Provided material: Begin

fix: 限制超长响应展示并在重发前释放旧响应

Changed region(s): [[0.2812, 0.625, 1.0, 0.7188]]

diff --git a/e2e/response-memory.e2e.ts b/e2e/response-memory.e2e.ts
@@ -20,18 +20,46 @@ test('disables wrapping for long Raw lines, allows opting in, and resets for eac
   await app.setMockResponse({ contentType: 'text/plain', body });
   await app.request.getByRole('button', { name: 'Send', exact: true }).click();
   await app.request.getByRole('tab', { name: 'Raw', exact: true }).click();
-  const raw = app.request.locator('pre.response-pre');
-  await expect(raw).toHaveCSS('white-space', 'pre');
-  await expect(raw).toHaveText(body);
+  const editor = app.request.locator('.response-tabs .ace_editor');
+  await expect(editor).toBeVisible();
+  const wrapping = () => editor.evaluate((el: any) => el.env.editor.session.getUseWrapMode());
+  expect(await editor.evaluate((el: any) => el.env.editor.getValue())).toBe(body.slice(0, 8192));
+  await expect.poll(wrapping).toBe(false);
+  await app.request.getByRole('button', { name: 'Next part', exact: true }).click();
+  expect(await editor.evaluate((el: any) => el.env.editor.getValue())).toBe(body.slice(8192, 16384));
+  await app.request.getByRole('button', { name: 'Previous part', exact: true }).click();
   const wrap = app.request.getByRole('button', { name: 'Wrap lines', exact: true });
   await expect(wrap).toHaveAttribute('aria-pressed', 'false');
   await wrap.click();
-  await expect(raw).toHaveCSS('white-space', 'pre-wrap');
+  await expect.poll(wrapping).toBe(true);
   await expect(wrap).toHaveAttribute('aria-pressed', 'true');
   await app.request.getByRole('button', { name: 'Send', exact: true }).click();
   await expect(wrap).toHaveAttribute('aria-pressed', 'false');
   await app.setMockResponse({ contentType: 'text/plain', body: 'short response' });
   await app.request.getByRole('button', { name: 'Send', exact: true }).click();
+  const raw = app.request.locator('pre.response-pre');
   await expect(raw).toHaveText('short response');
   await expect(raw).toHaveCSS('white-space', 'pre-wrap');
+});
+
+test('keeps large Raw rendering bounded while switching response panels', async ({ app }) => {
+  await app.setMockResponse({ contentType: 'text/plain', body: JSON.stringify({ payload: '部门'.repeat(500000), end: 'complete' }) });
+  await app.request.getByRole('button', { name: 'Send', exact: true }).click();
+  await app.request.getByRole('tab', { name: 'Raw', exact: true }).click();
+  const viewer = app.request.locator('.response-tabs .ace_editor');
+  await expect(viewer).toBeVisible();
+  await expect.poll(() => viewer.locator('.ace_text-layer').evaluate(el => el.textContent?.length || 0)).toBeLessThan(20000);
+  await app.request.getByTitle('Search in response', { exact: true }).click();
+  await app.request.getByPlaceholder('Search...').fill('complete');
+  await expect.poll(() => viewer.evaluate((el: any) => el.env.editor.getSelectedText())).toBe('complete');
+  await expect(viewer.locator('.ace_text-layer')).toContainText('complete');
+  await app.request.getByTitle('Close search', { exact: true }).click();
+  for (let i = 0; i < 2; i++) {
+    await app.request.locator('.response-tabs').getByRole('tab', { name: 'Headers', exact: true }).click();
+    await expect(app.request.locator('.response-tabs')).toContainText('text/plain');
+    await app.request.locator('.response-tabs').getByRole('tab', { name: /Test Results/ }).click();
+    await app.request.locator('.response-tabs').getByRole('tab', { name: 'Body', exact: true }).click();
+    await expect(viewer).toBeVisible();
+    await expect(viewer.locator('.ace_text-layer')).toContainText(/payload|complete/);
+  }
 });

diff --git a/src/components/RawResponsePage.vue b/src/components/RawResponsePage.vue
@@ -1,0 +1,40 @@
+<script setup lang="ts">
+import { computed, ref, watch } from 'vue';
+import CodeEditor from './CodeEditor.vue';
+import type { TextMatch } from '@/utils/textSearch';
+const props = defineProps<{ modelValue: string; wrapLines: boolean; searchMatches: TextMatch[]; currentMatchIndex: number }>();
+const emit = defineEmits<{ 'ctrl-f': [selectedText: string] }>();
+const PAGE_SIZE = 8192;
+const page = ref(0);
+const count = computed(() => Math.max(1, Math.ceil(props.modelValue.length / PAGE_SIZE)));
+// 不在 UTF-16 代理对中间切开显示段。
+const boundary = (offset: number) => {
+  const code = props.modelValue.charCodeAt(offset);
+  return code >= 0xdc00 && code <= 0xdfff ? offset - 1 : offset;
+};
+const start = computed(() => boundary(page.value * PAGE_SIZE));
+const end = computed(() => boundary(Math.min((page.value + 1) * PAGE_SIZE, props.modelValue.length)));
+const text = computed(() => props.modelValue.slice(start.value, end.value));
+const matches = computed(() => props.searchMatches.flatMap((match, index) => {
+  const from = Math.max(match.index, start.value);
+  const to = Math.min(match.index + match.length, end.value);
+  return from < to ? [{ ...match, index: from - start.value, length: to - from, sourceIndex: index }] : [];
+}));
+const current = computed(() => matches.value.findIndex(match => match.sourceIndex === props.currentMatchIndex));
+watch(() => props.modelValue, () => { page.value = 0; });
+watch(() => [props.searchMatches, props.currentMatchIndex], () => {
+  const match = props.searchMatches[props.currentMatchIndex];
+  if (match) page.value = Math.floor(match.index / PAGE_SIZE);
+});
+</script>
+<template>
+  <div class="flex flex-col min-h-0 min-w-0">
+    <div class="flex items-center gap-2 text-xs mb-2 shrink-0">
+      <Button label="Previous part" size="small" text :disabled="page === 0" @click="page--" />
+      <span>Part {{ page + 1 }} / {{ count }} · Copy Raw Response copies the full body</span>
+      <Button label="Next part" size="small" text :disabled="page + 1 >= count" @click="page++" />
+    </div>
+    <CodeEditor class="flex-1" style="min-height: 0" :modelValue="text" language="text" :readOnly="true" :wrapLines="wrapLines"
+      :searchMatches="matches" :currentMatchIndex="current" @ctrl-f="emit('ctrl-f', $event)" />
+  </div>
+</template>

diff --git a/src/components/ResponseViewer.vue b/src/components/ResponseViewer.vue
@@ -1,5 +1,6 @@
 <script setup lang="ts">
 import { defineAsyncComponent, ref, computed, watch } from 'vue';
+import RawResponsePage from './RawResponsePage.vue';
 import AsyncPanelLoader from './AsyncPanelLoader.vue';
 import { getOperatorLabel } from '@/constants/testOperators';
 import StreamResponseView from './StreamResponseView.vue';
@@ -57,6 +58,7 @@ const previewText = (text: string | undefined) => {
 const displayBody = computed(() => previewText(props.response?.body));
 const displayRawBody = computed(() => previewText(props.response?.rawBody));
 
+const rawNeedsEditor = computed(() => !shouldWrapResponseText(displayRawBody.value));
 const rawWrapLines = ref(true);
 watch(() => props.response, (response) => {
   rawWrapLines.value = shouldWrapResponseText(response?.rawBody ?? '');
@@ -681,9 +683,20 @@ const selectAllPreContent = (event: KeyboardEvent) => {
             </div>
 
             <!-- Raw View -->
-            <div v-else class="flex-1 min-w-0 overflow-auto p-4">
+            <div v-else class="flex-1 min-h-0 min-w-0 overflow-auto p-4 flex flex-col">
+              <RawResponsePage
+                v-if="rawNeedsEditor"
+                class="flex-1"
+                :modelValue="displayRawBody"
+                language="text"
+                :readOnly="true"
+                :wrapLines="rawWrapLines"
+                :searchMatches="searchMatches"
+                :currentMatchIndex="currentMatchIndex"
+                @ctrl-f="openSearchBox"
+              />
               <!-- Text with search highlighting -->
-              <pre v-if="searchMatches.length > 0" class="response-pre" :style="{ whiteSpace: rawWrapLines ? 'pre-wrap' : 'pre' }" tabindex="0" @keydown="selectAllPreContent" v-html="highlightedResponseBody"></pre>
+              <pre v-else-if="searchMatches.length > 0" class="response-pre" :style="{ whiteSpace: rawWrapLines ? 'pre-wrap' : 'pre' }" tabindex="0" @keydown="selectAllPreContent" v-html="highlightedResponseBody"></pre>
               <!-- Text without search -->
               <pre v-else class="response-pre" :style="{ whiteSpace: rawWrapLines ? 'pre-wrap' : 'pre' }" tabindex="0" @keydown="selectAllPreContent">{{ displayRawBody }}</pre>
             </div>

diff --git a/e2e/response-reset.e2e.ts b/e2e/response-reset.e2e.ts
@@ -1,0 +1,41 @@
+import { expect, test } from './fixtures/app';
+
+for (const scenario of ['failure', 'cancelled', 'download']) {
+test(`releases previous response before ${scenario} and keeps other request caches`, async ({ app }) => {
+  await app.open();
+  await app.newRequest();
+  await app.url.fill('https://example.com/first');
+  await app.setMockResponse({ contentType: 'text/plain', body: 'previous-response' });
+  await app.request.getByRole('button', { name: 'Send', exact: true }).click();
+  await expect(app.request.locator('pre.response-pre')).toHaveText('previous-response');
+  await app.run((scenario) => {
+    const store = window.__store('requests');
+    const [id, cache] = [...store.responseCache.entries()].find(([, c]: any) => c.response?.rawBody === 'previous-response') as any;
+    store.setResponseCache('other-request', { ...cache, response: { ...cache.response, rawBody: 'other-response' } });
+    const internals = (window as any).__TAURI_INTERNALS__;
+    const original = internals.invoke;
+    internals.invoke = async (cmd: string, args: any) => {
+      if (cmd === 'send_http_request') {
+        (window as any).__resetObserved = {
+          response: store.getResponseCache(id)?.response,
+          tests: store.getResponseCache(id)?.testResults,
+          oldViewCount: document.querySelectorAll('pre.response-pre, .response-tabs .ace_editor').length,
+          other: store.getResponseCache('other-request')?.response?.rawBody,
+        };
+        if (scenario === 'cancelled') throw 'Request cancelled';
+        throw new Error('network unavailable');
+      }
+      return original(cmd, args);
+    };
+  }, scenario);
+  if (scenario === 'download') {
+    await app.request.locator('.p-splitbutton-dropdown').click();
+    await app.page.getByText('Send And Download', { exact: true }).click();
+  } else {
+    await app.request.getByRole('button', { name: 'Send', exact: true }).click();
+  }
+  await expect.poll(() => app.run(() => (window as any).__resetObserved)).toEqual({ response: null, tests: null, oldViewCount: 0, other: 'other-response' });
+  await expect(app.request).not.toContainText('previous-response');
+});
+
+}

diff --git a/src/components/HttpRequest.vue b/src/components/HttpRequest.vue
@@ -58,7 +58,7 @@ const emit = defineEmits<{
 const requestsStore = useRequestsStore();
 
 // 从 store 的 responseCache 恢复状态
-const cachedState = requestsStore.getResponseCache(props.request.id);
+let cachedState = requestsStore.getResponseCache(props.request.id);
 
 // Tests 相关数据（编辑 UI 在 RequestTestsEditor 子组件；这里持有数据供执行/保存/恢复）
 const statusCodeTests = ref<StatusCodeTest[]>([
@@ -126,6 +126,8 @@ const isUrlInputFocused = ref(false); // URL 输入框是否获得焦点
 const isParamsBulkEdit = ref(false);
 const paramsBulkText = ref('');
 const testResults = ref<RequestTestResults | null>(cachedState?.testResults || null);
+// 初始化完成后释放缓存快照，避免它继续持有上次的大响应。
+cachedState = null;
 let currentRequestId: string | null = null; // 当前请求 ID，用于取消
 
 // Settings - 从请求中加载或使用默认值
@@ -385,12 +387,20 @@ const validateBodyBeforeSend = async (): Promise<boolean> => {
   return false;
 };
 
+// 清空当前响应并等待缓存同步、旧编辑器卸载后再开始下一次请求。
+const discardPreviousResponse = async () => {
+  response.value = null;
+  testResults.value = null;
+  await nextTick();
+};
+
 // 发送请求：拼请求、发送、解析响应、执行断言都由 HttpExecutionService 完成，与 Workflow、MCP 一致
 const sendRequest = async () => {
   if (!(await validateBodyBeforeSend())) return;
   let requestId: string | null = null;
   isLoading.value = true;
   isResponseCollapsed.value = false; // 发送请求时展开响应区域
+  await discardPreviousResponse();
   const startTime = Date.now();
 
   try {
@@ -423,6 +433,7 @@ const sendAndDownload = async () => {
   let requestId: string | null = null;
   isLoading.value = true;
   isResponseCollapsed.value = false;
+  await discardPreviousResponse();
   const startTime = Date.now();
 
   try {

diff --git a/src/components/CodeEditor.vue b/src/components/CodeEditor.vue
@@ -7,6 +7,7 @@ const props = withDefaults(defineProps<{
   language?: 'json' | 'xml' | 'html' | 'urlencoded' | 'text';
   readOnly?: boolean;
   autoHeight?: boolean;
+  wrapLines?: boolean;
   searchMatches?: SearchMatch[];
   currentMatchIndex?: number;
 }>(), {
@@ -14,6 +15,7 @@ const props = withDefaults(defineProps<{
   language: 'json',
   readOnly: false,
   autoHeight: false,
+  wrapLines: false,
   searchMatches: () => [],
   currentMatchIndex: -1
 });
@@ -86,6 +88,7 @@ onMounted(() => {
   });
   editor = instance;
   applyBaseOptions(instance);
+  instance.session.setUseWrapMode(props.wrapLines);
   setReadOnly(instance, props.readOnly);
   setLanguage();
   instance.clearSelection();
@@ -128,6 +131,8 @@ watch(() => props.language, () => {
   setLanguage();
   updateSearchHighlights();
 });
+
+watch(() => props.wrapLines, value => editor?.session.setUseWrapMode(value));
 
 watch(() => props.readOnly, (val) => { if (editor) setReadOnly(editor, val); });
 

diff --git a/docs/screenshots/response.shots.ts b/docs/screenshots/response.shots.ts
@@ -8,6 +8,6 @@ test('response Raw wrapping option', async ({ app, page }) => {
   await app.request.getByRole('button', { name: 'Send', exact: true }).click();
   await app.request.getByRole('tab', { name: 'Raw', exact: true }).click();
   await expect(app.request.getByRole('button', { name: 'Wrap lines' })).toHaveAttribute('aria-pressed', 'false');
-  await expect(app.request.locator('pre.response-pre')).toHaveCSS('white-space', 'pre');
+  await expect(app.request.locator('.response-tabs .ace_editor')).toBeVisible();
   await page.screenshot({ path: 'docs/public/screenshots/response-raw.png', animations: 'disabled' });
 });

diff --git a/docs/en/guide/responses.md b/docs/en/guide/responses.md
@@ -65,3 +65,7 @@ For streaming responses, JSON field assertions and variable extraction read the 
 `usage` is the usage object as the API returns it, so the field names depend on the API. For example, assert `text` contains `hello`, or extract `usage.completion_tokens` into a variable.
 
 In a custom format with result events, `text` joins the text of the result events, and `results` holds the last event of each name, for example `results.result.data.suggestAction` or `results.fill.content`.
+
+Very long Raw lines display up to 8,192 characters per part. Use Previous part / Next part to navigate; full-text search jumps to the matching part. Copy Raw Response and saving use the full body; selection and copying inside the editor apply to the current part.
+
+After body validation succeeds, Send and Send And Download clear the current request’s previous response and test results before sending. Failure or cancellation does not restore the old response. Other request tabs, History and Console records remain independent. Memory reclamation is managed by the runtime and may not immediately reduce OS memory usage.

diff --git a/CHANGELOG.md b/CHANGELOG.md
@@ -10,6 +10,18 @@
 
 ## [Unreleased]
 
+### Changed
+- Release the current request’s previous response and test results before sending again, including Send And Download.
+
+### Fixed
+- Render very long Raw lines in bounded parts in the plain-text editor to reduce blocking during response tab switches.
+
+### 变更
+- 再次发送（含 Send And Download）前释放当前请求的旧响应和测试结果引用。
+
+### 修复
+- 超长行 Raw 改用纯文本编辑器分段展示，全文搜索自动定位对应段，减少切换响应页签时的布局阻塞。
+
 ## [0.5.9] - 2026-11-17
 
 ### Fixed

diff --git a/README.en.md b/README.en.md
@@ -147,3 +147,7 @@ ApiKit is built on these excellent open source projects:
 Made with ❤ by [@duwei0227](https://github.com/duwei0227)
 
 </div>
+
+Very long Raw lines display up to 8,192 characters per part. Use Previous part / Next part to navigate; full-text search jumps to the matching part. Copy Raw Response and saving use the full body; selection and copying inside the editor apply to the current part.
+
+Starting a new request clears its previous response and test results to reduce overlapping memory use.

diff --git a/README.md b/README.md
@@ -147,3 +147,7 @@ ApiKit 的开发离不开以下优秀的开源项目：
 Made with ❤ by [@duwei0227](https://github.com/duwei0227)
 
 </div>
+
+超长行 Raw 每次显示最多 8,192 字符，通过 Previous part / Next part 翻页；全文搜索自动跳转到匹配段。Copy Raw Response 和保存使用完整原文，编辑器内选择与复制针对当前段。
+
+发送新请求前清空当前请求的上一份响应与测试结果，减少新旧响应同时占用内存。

Provided material: End
Provided material: Begin

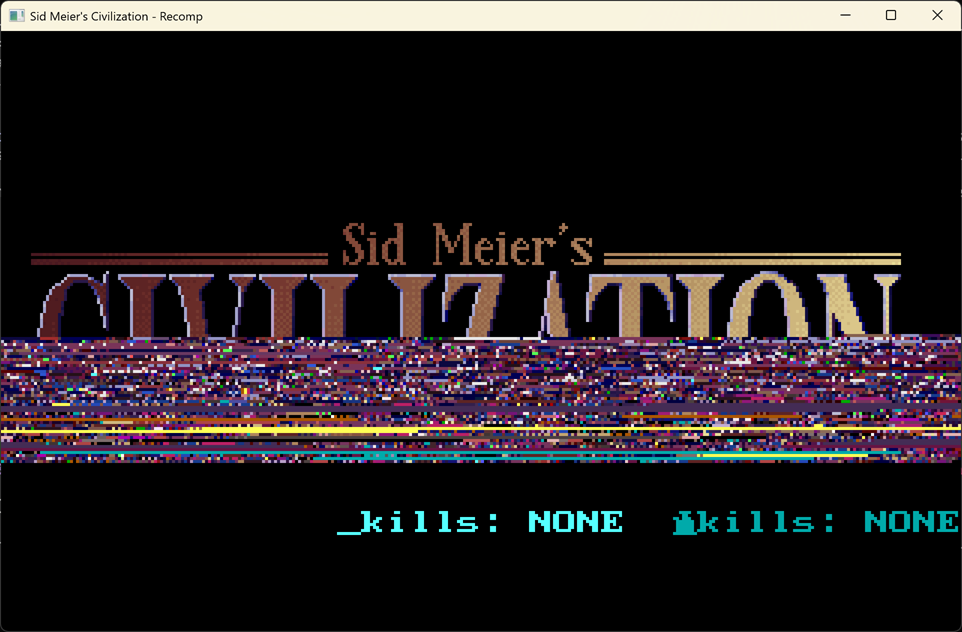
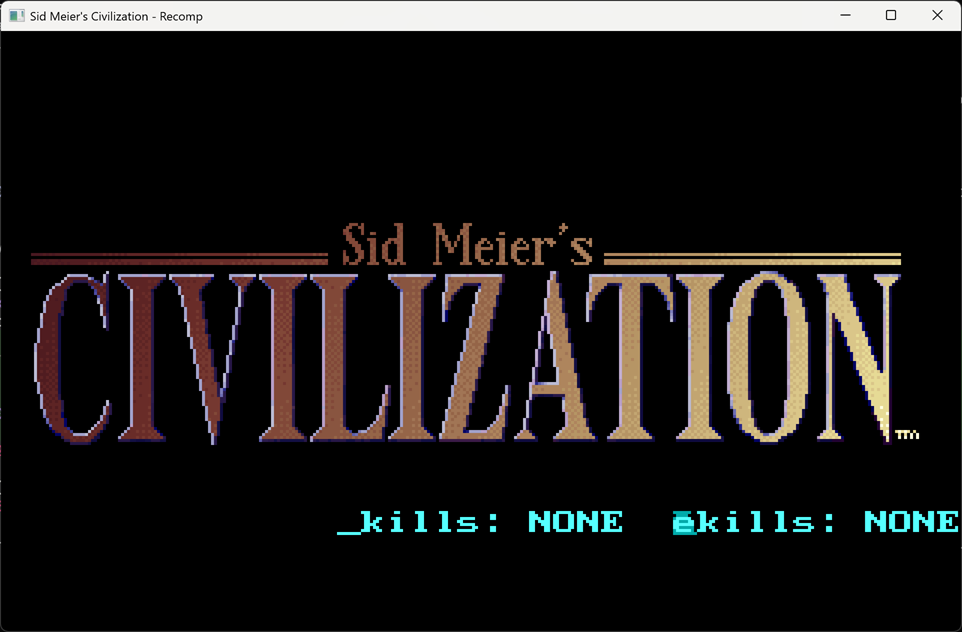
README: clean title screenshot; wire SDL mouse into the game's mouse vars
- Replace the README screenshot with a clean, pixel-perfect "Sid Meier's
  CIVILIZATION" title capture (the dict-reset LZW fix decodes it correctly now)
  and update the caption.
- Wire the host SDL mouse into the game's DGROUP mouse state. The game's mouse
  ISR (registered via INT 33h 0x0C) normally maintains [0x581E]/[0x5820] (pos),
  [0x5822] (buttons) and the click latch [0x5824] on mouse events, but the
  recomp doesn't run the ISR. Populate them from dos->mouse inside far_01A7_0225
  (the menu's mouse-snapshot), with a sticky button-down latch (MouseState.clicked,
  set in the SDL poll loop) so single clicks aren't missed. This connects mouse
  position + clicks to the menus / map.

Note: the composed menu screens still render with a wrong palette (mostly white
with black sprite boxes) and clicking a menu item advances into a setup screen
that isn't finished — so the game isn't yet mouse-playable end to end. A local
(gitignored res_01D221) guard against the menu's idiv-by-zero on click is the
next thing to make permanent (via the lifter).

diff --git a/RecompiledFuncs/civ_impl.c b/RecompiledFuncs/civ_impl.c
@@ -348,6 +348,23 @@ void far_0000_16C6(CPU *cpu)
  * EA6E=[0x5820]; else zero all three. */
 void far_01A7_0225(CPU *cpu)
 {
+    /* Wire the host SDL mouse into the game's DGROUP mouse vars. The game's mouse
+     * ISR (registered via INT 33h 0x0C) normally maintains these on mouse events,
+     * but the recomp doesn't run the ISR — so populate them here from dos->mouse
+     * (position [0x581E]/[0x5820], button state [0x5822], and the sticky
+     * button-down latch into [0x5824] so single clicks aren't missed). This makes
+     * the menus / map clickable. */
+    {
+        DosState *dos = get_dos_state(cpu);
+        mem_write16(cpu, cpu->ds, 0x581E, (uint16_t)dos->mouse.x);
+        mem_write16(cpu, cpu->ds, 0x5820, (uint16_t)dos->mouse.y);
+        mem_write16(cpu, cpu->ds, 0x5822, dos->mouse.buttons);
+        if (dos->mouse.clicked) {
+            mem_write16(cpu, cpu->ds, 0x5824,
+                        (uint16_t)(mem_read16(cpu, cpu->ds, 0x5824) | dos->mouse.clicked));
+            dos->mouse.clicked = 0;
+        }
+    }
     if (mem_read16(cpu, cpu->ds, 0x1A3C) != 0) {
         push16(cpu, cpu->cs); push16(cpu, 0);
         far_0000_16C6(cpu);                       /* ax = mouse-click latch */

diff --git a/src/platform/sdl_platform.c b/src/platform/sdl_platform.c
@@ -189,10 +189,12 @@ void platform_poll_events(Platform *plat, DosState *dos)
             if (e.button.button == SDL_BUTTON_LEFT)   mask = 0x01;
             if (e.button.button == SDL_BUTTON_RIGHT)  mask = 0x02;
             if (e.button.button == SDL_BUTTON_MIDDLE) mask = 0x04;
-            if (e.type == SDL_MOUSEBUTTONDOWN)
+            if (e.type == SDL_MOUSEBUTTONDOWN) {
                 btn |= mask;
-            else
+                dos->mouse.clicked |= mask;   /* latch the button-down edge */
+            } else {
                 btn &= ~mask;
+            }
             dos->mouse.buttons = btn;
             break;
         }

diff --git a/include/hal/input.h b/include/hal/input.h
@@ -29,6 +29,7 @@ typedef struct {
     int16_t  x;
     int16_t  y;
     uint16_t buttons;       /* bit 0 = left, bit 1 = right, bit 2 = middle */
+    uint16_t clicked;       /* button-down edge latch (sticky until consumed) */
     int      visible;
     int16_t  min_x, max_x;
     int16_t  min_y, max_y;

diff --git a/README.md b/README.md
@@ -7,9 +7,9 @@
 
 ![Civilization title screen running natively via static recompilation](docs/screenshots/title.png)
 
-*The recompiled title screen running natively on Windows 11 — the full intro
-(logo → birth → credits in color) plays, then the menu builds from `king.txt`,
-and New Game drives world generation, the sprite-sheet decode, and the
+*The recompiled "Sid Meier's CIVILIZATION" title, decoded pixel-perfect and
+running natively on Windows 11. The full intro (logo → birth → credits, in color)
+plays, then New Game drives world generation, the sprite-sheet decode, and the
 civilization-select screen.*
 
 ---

Provided material: End

Copy from the entries only those lines that hold the word "full".

+      <span>Part {{ page + 1 }} / {{ count }} · Copy Raw Response copies the full body</span>
+Very long Raw lines display up to 8,192 characters per part. Use Previous part / Next part to navigate; full-text search jumps to the matching part. Copy Raw Response and saving use the full body; selection and copying inside the editor apply to the current part.
+Very long Raw lines display up to 8,192 characters per part. Use Previous part / Next part to navigate; full-text search jumps to the matching part. Copy Raw Response and saving use the full body; selection and copying inside the editor apply to the current part.
-*The recompiled title screen running natively on Windows 11 — the full intro
+running natively on Windows 11. The full intro (logo → birth → credits, in color)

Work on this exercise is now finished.